- **Data to process**
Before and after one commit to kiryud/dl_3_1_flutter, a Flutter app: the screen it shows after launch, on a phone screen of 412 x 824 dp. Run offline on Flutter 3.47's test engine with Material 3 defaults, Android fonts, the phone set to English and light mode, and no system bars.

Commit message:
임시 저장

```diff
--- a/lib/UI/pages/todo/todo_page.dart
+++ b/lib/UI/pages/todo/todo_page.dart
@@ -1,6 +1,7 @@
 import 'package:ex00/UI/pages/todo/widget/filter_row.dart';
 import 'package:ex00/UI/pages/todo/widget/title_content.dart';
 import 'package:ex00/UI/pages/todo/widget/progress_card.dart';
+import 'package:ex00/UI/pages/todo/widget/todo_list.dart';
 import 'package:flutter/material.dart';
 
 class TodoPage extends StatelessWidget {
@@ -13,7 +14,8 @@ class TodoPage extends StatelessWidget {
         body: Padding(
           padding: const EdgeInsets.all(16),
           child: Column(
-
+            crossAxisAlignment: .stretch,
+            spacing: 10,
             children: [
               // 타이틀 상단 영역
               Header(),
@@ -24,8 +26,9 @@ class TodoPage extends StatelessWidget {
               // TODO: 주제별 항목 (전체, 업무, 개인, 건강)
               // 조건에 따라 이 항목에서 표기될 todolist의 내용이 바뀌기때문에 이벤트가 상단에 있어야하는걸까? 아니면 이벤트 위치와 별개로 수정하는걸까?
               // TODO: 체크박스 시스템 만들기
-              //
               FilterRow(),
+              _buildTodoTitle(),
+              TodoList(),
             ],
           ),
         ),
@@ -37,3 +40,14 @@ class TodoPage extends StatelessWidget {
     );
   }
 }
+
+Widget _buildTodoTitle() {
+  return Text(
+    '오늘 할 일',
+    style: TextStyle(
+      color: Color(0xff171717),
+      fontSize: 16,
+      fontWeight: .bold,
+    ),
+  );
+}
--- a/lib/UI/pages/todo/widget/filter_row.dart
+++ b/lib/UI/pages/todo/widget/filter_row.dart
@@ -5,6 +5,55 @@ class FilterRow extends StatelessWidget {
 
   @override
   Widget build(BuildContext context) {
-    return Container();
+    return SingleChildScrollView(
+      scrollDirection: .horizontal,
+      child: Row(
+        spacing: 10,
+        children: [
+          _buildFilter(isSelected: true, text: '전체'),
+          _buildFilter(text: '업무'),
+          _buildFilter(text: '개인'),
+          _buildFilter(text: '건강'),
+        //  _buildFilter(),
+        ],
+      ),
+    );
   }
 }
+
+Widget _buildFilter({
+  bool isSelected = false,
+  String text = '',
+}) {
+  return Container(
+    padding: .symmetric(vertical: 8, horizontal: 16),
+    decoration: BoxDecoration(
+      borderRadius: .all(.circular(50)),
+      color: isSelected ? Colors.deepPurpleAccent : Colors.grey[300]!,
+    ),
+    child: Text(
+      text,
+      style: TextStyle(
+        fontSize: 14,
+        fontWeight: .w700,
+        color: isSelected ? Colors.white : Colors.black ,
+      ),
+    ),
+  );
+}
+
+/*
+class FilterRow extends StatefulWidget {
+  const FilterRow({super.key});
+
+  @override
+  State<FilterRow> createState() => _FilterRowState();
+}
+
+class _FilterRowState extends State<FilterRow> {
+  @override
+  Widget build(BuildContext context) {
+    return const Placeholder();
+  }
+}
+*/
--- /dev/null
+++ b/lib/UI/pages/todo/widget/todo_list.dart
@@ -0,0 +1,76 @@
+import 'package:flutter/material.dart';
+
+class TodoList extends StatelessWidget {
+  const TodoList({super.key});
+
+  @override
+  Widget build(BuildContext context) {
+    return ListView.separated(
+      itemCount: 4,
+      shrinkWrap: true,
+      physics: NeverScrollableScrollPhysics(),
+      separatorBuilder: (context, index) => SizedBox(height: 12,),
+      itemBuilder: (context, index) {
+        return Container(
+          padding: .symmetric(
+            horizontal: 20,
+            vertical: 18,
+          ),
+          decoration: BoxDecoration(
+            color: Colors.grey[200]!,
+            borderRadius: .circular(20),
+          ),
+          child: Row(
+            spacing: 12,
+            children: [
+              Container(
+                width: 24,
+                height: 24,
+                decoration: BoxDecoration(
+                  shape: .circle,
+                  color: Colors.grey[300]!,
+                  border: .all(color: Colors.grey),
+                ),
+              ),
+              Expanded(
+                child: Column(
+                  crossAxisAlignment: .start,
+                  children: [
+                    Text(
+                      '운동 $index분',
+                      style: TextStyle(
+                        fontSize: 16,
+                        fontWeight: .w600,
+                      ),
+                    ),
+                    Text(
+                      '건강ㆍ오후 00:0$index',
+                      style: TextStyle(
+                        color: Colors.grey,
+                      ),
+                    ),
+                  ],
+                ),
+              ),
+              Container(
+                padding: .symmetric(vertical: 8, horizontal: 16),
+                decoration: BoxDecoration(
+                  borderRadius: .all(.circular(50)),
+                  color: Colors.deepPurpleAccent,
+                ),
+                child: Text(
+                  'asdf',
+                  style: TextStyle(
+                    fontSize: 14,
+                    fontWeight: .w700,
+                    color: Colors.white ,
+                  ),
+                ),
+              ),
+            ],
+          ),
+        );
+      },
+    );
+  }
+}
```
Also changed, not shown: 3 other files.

- **About this exercise**
Collect the complete line wherever the string "deepPurpleAccent" appears in the records.

- **Worked solution**
+      color: isSelected ? Colors.deepPurpleAccent : Colors.grey[300]!,
+                  color: Colors.deepPurpleAccent,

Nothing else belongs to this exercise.